Minoso, a native of Cuba, batted .298/.389/.459 with 1,963 hits, 186 home runs, and 1,023 RBI in parts of 17 major league seasons split between the Cleveland Indians, Chicago White Sox, St. Louis Cardinals, and Washington Senators.
Mar 1, 2015, 8:49 AM EST
Some highlights here from Rob Manfred’s sit-down Saturday at the Sloan Sports Analytics Conference …
Feb 28, 2015, 11:45 PM EST
The Padres signed outfielder Tyson Gillies to a minor league deal, perhaps hopeful he could turn his fortunes around with a new organization.
Feb 28, 2015, 10:40 PM EST
The Diamondbacks want Yasmany Tomas to get as many at-bats as possible during spring training, so he’ll be starting at both third base and in the outfield.
Feb 28, 2015, 9:35 PM EST
It’s odd to hear Jimmy Rollins say nice things about the Mets.
Feb 28, 2015, 8:27 PM EST
The Blue Jays brought in Dayan Viciedo to hold the fort until Michael Saunders returns from his knee injury.
Feb 28, 2015, 7:25 PM EST
Ruben Tejada has been something of a lightning rod, and he recently received criticism from a former teammate and mentor.
Feb 28, 2015, 6:20 PM EST
Josh Hamilton’s punishment for using a drug of abuse may end up not being much of a punishment at all.
Feb 28, 2015, 5:28 PM EST
Athletics outfielder Coco Crisp missed more than a week down the stretch in 2012 due to pinkeye and now he’s dealing with it again.
Feb 28, 2015, 4:19 PM EST
After trading the likes of Justin Upton, Jason Heyward, and Evan Gattis as well as adding a handful of veteran free agents, the Braves have a ton of new faces in camp this spring.

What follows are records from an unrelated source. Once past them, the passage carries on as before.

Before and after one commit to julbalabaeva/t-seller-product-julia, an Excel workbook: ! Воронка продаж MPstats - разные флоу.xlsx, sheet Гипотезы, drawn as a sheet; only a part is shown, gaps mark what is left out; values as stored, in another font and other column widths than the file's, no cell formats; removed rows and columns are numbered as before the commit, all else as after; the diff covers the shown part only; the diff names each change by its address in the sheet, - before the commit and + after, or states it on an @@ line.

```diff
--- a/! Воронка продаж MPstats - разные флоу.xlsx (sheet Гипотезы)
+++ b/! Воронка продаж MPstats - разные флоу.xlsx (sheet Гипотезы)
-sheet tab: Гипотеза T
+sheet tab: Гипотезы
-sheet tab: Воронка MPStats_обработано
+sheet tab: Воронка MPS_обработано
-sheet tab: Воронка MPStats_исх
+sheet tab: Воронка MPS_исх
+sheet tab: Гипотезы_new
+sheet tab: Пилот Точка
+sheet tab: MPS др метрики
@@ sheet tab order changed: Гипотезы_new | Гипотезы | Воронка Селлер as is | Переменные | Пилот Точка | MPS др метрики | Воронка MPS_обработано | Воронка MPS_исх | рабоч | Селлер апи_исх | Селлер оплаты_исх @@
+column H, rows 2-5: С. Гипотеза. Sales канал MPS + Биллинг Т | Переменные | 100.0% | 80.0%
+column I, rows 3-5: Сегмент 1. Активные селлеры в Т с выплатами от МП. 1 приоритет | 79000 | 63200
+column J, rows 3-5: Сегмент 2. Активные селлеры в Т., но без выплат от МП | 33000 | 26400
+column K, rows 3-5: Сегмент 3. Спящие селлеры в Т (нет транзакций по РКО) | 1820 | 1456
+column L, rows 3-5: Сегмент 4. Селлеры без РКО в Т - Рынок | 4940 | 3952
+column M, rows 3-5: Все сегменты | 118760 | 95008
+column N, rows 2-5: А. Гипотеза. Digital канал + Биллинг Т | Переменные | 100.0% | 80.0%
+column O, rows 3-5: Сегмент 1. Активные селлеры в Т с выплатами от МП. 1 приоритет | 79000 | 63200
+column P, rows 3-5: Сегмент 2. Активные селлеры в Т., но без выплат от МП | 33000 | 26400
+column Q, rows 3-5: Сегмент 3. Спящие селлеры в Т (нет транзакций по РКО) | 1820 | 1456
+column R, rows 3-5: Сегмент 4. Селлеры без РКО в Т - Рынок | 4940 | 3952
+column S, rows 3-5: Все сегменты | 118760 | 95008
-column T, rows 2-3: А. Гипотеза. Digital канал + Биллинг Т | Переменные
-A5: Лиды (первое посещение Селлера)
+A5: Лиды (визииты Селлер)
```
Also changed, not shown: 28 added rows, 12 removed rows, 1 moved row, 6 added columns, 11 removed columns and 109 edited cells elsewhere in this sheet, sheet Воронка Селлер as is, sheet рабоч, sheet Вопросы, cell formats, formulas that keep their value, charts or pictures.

Feb 28, 2015, 3:15 PM EST
Marlins slugger Giancarlo Stanton had his season come to an end in horrific fashion last September when he suffered facial fractures and dental damage on a hit-by-pitch.
Feb 28, 2015, 2:18 PM EST
Juan Pierre showed his sense of humor on Twitter after announcing his retirement from baseball.
Feb 28, 2015, 1:31 PM EST
I guarantee you’ll learn something.
Feb 28, 2015, 1:03 PM EST
Sale suffered the injury unloading something off the back of his truck on Friday.
Feb 28, 2015, 12:10 PM EST
Chase Headley is expected to be the team’s regular third baseman this season, so Yankees manager Joe Girardi wants if Rodriguez can be a potential backup to Mark Teixeira.
Feb 28, 2015, 11:05 AM EST
That’s a new one.
Feb 28, 2015, 10:02 AM EST
Hill, who turns 35 next month, bounced around three different organizations last year and mostly pitched in the minors.
Feb 28, 2015, 8:57 AM EST
It will be his first game action since last July 31.
Feb 27, 2015, 11:04 PM EST
The Rangers will shut down Edgar Olmos days after picking him up on a waiver claim from the Mariners.
Feb 27, 2015, 10:55 PM EST
Eury Perez is the early favorite to take over in center field while Melvin Upton recovers from a foot injury.
- Blue Jays sign Dayan Viciedo to a minor league deal 7
- Chris Sale will be sidelined for three weeks with foot fracture 10
- Aramis Ramirez says 2015 will be his last year 32
- Francisco Rodriguez re-signs with the Brewers 9
- If addiction is an illness — and it is — Josh Hamilton shouldn’t be suspended 295
- Pirates open to massive extension for Andrew McCutchen 18
- Report: Josh Hamilton had a relapse this offseason that “involved at least cocaine” 86
- Yankees don’t plan on having to pay A-Rod’s $30 million in home run milestone bonuses 51
- If addiction is an illness — and it is — Josh Hamilton shouldn’t be suspended (295)
- San Francisco — and all of California — will consider a smokeless tobacco ban that includes MLB parks (131)
- Report: The Yankees were “fuming” at how A-Rod handled his early arrival to spring training (114)
- Cuban prospect Yoan Moncada reportedly signs with the Red Sox for $31.5 million, plus $31.5 million in penalties (106)
- Brian Sabean says that California taxes are a hindrance to the Giants signing free agents (102)